Tag Archives: questions

What would Paul do?


I’m currently experiencing a peculiar period of flux in my life. I’m well aware that devoting a blog post to what is essentially a spot of navel-gazing might feel, and indeed be, a touch self-indulgent but I hope the end result will be acceptable to the majority and not be judged too harshly. It comes with a free poem, if that swings it?

As with any significant change in circumstances, there is an accompanying emotional maze to navigate. To say I have veered from euphoria to despair and back, via guilt, with an unexpected pit-stop at shame and an uncomfortably lengthy comfort break at overwhelming anxiety is to miss an opportunity to shoehorn in the hackneyed phrase “emotional rollercoaster.” It may be trite, but it is true.

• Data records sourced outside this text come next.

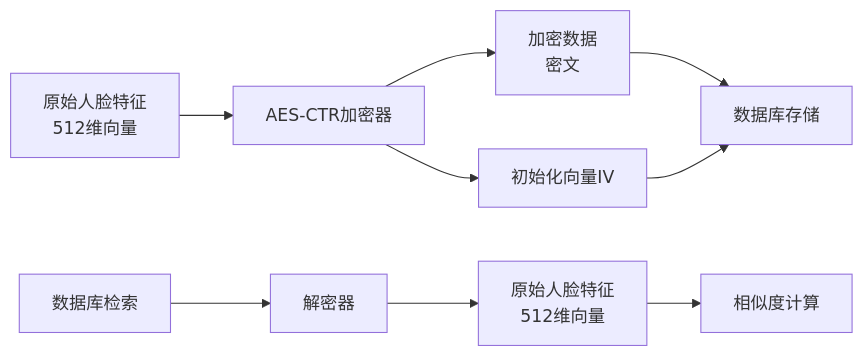
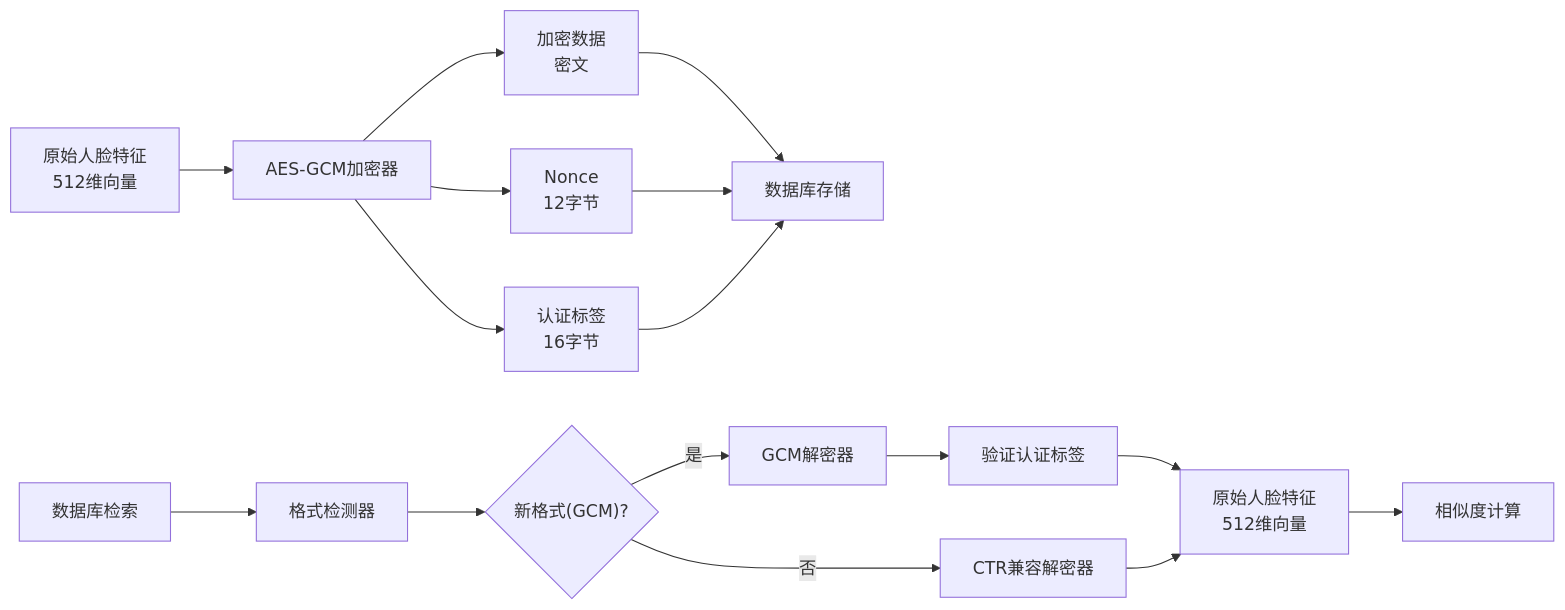
The fourth of 5 diagrams in .qoder/repowiki/zh/content/暑假作业打卡系统/核心业务功能/人脸识别系统.md (onebody/homework), drawn with Mermaid before and after one commit. The commit also changed other lines of this file and 28 other files, not shown here.

````diff
--- a/.qoder/repowiki/zh/content/暑假作业打卡系统/核心业务功能/人脸识别系统.md
+++ b/.qoder/repowiki/zh/content/暑假作业打卡系统/核心业务功能/人脸识别系统.md
@@ -327,11 +339,18 @@
 ```mermaid
 flowchart LR
-A["原始人脸特征<br/>512维向量"] --> B["AES-CTR加密器"]
+A["原始人脸特征<br/>512维向量"] --> B["AES-GCM加密器"]
 B --> C["加密数据<br/>密文"]
-B --> D["初始化向量IV"]
-C --> E["数据库存储"]
-D --> E
-F["数据库检索"] --> G["解密器"]
-G --> H["原始人脸特征<br/>512维向量"]
-H --> I["相似度计算"]
+B --> D["Nonce<br/>12字节"]
+B --> E["认证标签<br/>16字节"]
+C --> F["数据库存储"]
+D --> F
+E --> F
+G["数据库检索"] --> H["格式检测器"]
+H --> I{"新格式(GCM)?"}
+I --> |是| J["GCM解密器"]
+I --> |否| K["CTR兼容解密器"]
+J --> L["验证认证标签"]
+L --> M["原始人脸特征<br/>512维向量"]
+K --> M
+M --> N["相似度计算"]
 ```
````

And, as with just about any quandary, the sensible course of action is to take some advice on how best to proceed. But from who? Friends? All fantastic and all offering their own valid perspectives. But all with completely different suggestions and opinions, which is not entirely helpful. Family? Err, pass (although obvs love you all). What is needed is someone sufficiently removed from a situation to be able to offer the necessary impartiality and clarity.

Really, as on so many other occasions, I find the best thing to do is to stick on some music and wait to feel better. When it comes to solving dilemmas there are always one man’s words I’d choose above any other. Not just a great musician but an outstanding poet, Paul Simon is my go-to guy. He’s been there. He’s done it all. Granted, he may not always have the route fully mapped out, but, like a dog-eared and coffee-stained A-Z, I trust him to get us there eventually. Are his suggestions helpful? Not always. But will I feel better for listening? Absolutely. The following poem was written with this in mind, and even though the tone might suggest he doesn’t always have the answers, in truth just asking the questions is what really matters. So, whether the advice is what I really want to hear or not, I ask myself: What would Paul do?

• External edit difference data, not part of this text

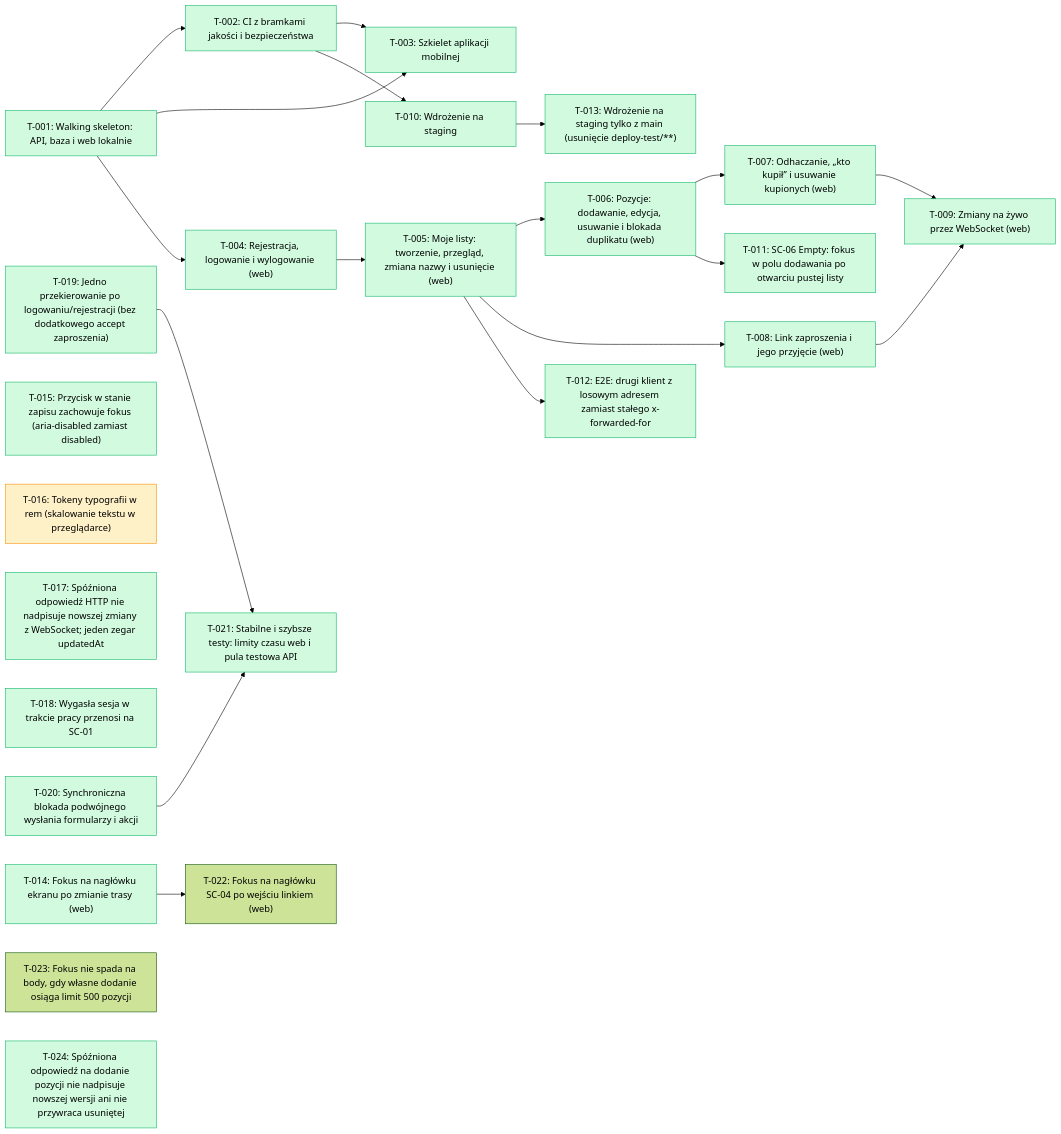
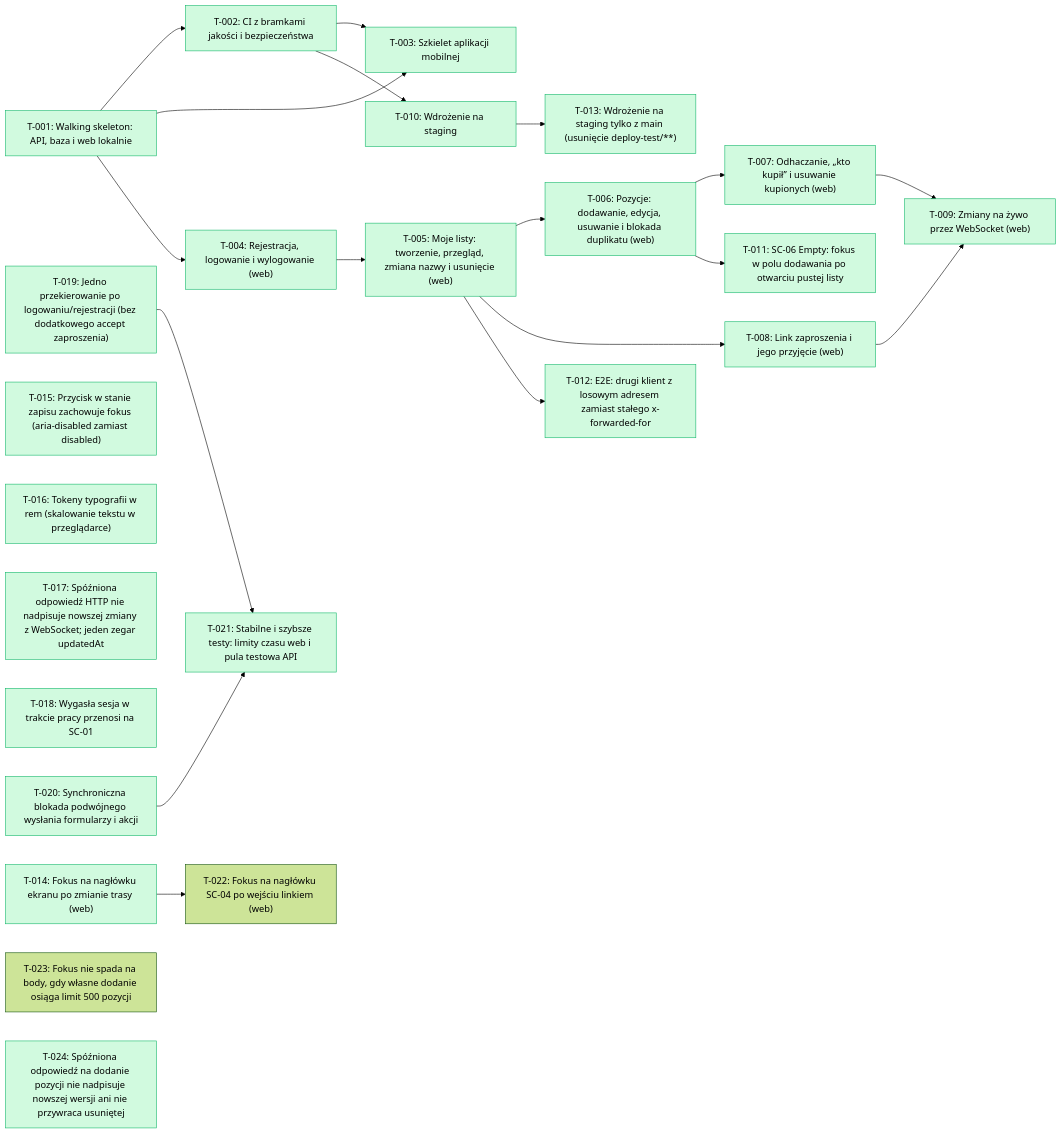
The diagram in docs/backlog/index.md (tombraz/lista-zakupow), drawn with Mermaid (forest theme) before and after one commit. The commit also changed other lines of this file and 1 other file, not shown here.

````diff
--- a/docs/backlog/index.md
+++ b/docs/backlog/index.md
@@ -18,48 +18,48 @@
 ```mermaid
 flowchart LR
   T_001["T-001: Walking skeleton: API, baza i web lokalnie"]:::done
   T_002["T-002: CI z bramkami jakości i bezpieczeństwa"]:::done
   T_003["T-003: Szkielet aplikacji mobilnej"]:::done
   T_004["T-004: Rejestracja, logowanie i wylogowanie (web)"]:::done
   T_005["T-005: Moje listy: tworzenie, przegląd, zmiana nazwy i usunięcie (web)"]:::done
   T_006["T-006: Pozycje: dodawanie, edycja, usuwanie i blokada duplikatu (web)"]:::done
   T_007["T-007: Odhaczanie, „kto kupił” i usuwanie kupionych (web)"]:::done
   T_008["T-008: Link zaproszenia i jego przyjęcie (web)"]:::done
   T_009["T-009: Zmiany na żywo przez WebSocket (web)"]:::done
   T_010["T-010: Wdrożenie na staging"]:::done
   T_011["T-011: SC-06 Empty: fokus w polu dodawania po otwarciu pustej listy"]:::done
   T_012["T-012: E2E: drugi klient z losowym adresem zamiast stałego x-forwarded-for"]:::done
   T_013["T-013: Wdrożenie na staging tylko z main (usunięcie deploy-test/**)"]:::done
   T_014["T-014: Fokus na nagłówku ekranu po zmianie trasy (web)"]:::done
   T_015["T-015: Przycisk w stanie zapisu zachowuje fokus (aria-disabled zamiast disabled)"]:::done
-  T_016["T-016: Tokeny typografii w rem (skalowanie tekstu w przeglądarce)"]:::wip
+  T_016["T-016: Tokeny typografii w rem (skalowanie tekstu w przeglądarce)"]:::done
   T_017["T-017: Spóźniona odpowiedź HTTP nie nadpisuje nowszej zmiany z WebSocket; jeden zegar updatedAt"]:::done
   T_018["T-018: Wygasła sesja w trakcie pracy przenosi na SC-01"]:::done
   T_019["T-019: Jedno przekierowanie po logowaniu/rejestracji (bez dodatkowego accept zaproszenia)"]:::done
   T_020["T-020: Synchroniczna blokada podwójnego wysłania formularzy i akcji"]:::done
   T_021["T-021: Stabilne i szybsze testy: limity czasu web i pula testowa API"]:::done
   T_022["T-022: Fokus na nagłówku SC-04 po wejściu linkiem (web)"]
   T_023["T-023: Fokus nie spada na body, gdy własne dodanie osiąga limit 500 pozycji"]
   T_024["T-024: Spóźniona odpowiedź na dodanie pozycji nie nadpisuje nowszej wersji ani nie przywraca usuniętej"]:::done
   T_001 --> T_002
   T_001 --> T_003
   T_002 --> T_003
   T_001 --> T_004
   T_004 --> T_005
   T_005 --> T_006
   T_006 --> T_007
   T_005 --> T_008
   T_007 --> T_009
   T_008 --> T_009
   T_002 --> T_010
   T_006 --> T_011
   T_005 --> T_012
   T_010 --> T_013
   T_019 --> T_021
   T_020 --> T_021
   T_014 --> T_022
   classDef done fill:#d1fadf,stroke:#12b76a
   classDef wip fill:#fef0c7,stroke:#f79009
   classDef qa fill:#e0eaff,stroke:#2970ff
   classDef blocked fill:#fee4e2,stroke:#f04438
 ```
````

Paul Simon Says*

To navigate these intricate pathways
And walk sure-footed along life’s maze
Is a challenge that tests all but a few.
So I sought out a guide, brought him along for the ride
Hoping his words would steer me true.  

Paul Simon says learn to fall before you fly
But how many stumbles before my wings stretch wide
And lift me to the higher ground?

Paul Simon says we share ceilings and floors
But has no wise words for me about unlocking doors
In these walls that surround.

Paul Simon says wear diamonds on your shoes
But jewel-strewn heels will surely bruise
And trainers are comfier when you’re homeward bound.

Paul Simon says we can rewrite the end
But life splintered in fragments is so hard to mend
And denying the obvious is easier, I’ve found. 

*Written for the Lipschtick poetry oracle project

Where do unicorns keep their books? and other unanswerable questions…


The above query was a recent topic of discussion among several three year olds of my acquaintance, along with additional questions regarding their favourite smell and preferred shape.* Early answers revealed substantial differences of opinion – variously:

A) In a bag, perfume and squares
B) In piles by the wall, strawberries and circles
C) Under the sofa, roast dinner and duck-shapes (who knew?)

It became clear that without a unicorn to consult in person, as it were, a consensus was unlikely to be reached.

I mention this not just because I would quite like a definite answer myself but to illustrate the frustratingly complex, frequently pointless, often incomprehensible and regularly unanswerable questions that children ask. When kids are small their parents are granted virtual super-hero status, able to do almost anything and come up with an answer for every query. Other recent interrogations from my children have included “How does rain get in the sky?” (Something to do with being soaked up by clouds, I think?), “How many dinosaurs did you have as pets when you were little?” – (Don’t be so bloody cheeky) and “Why are One Direction so famous?” (If anyone has an answer to this last conundrum, do please share).

As with most parenting issues, I find the soundest course is to fumble through as best I can and hope it turns out alright in the end. But what happens when the questions get harder? Children have an uncanny ability to probe for answers on even the most difficult subjects. Tackling queries such as “Why do people not like people who look different to them?” and “Why do people have wars and kill each other?” is a thorny path that is extremely tricky to navigate.

The most basic reply, that sometimes people are not very kind to each other, seems trite and glib, for all that it is essentially the truth. Answering such questions without scaring a child or causing undue anxiety isn’t easy. Preserving their innocence of the harsh realities of the world for as long as possible is surely much to be desired.

Perhaps I’m worrying unnecessarily – it may be that this basic answer is sufficient for now. By the time they are old enough to question it in detail, possibly they will have developed a tacit understanding that parents don’t have all the answers, however much they might want to. That parents aren’t omniscient, just doing the best that they can. That sometimes the answers you’re looking for just aren’t there. And maybe that’s enough.

But if you should happen to see a unicorn, do please ask about their book storage arrangements – enquiring minds are desperate to know.

*With thanks to Emma H, Rebecca H, Ez, Lola, Betsy and Lily for their insightful input.